Colombo (AsiaNews) – Catholics, Buddhists and Hindus, Tamils and Sinhalese, have all welcomed the statement by Sri Lanka’s President Mahinda Rajapakse in which he said that a ‘peace zone’ would be established around the country’s most famous Marian shrine in Madhu at least during the main annual celebrations dedicated to Our Lady. The Catholic Church had made the proposal following the escalating conflict in the area between the Sri Lankan army and Tamil Tiger rebels. The shrine is located in a forest in the diocese of Mannar, about 220 kilometres north of the capital in a region currently under rebel control and so off-limits to pilgrims.
According to the Catholic Sinhalese weekly Ganartha Pradeepaya, Mr Rajapakse committed himself to the ‘peace zone’ idea during a recent visit (May 29) with some of the country’s Catholic bishops.
The Catholic delegation that spoke to the president included Mgr Oswald Gomis, archbishop of Colombo, Mgr Rayappu Joseph, of Mannar, Mgr Valence Mendis, of Chilaw, and Fr Ranjith Madurawela, director general of Catholic schools in the capital Colombo.
“The government has taken the necessary steps to ensure pilgrims’ safety,” the president told Catholic leaders.
If the ‘peace zone’ could set up quickly thousands of pilgrims might come to the Madhu Shrine for the annual pilgrimage on August 15, Feast of the Assumption.
The ancient statue of Mary that is preserved in the shrine is an object of deep devotion. Following the 2002 cease-fire between military and rebels, hundreds of thousands of people began visiting the shrine for the main celebrations in July, August and October.
“I am happy to hear the president say that he will guarantee the faithful safety during the traditional celebrations in Madhu Shrine,” wrote a Ganartha Pradeepaya reader. “But I hope that he will be able to ensure that the ‘peace zone’ become a year-round reality. In any event, as Catholics we appreciate his commitment.”
Before this “useless war” began, Philomina Kannangara, 78, was a constant visitor to Our Lady of Madhu for 30 years. The Tamil woman told AsiaNews that “when the whole family went on pilgrimage to the shrine, it was a moment of great joy and unity. At least now I can go back for one last time before I die.”
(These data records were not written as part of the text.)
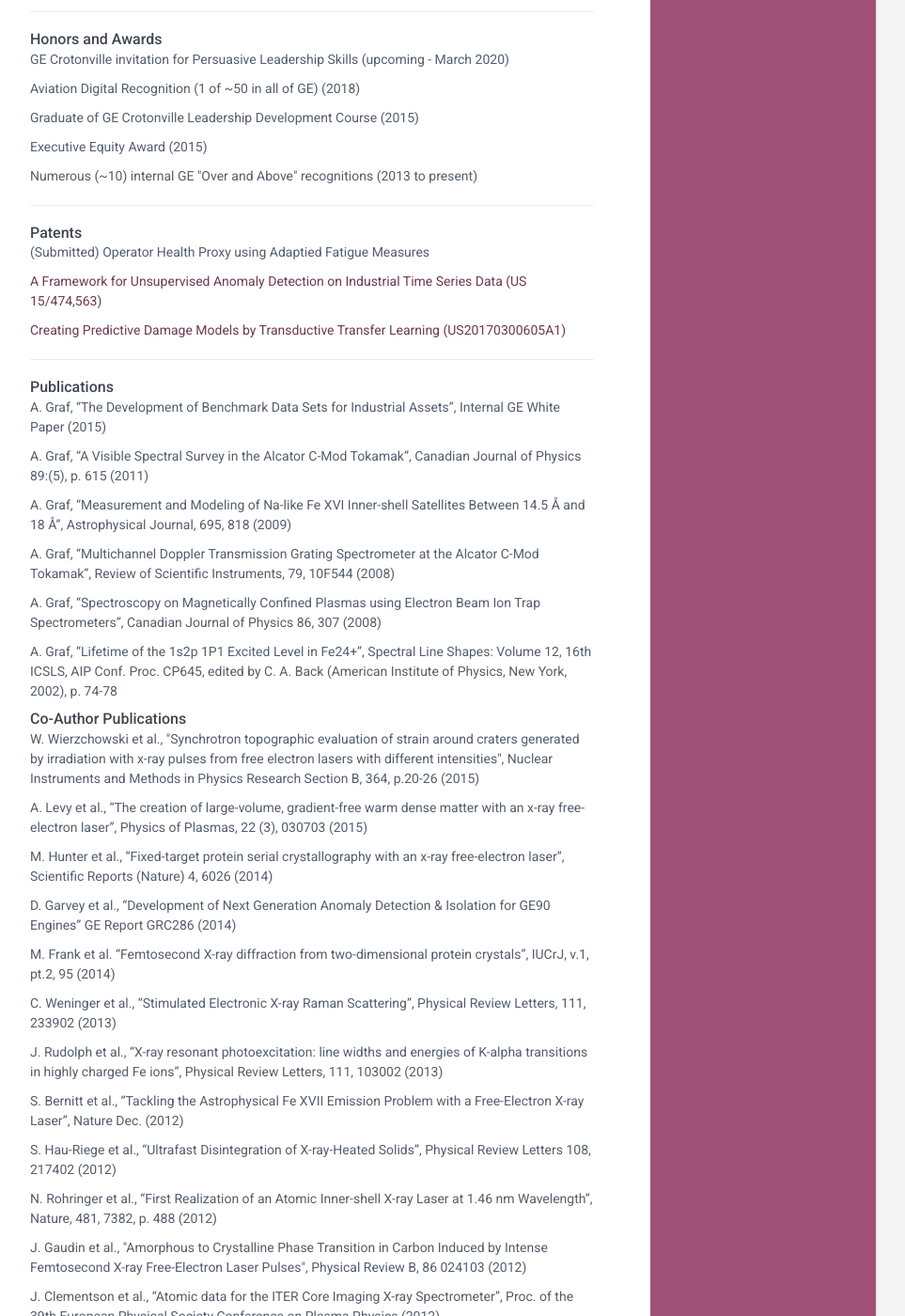
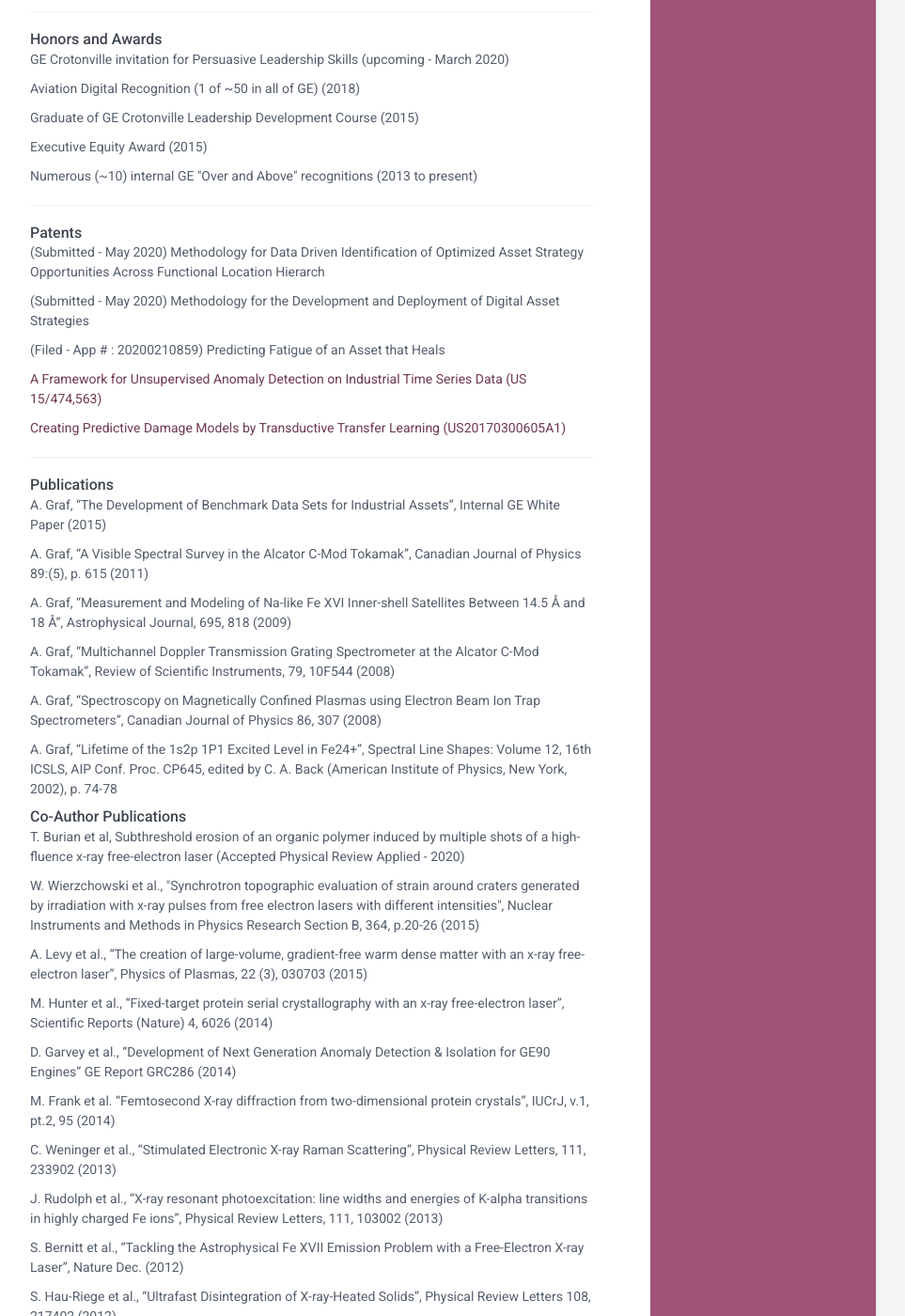
Before and after one commit to AlexanderGraf/online-cv, a Jekyll site: the page built from index.html, in a window 1280 px wide and 1400 px high, scrolled down 5769 px. Shown: the whole window at 94% size, without its empty margins (188-1151 px from the left). Built offline with Jekyll 4.4.1, drawn with Linux system fonts in a browser that asks for light colours; some web fonts are replaced.

Commit message:
updated August 2020

```diff
--- a/_includes/patents.html
+++ b/_includes/patents.html
@@ -5,7 +5,9 @@
         </div><!--//upper-row-->
     </div><!--//meta-->
     <div>
-    <p>(Submitted) Operator Health Proxy using Adaptied Fatigue Measures</p>
+    <p>(Submitted - May 2020) Methodology for Data Driven Identification of Optimized Asset Strategy Opportunities Across Functional Location Hierarch</p>
+    <p>(Submitted - May 2020) Methodology for the Development and Deployment of Digital Asset Strategies</p>
+    <p>(Filed - App # : 20200210859) Predicting Fatigue of an Asset that Heals</p>
     <p><a href="https://www.google.com/patents/US20170284896">A Framework for Unsupervised Anomaly Detection on Industrial Time Series Data (US 15/474,563)</a></p>
     <p><a href="https://patents.google.com/patent/US20170300605A1/en">Creating Predictive Damage Models by Transductive Transfer Learning  (US20170300605A1)</a></p>
     </div>
--- a/_includes/publications.html
+++ b/_includes/publications.html
@@ -18,6 +18,7 @@
         </div><!--//upper-row-->
     </div><!--//meta-->
     <div>
+    <p>T. Burian et al, Subthreshold erosion of an organic polymer induced by multiple shots of a high-fluence x-ray free-electron laser (Accepted Physical Review Applied - 2020)</p>
 	<p>W. Wierzchowski et al., "Synchrotron topographic evaluation of strain around craters generated by irradiation with x-ray pulses from free electron lasers with different intensities", Nuclear Instruments and Methods in Physics Research Section B, 364, p.20-26 (2015)</p>
 	<p>A. Levy et al., “The creation of large-volume, gradient-free warm dense matter with an x-ray free-electron laser”, Physics of Plasmas, 22 (3), 030703 (2015)</p>
 	<p>M. Hunter et al., “Fixed-target protein serial crystallography with an x-ray free-electron laser”, Scientific Reports (Nature) 4, 6026 (2014)</p>
```
Also changed, not shown: 3 other files.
L.K. Karunarthna, a Buddhist from Colombo, also appreciated Rajapakse’s “words of peace.” But “let us home they are not just an empty statement,” he said.
In 1999 the Madhu Shrine was damaged during clashes that left 35 people dead. In the 1990s it served as a refugee camp for thousands of Tamil civilians.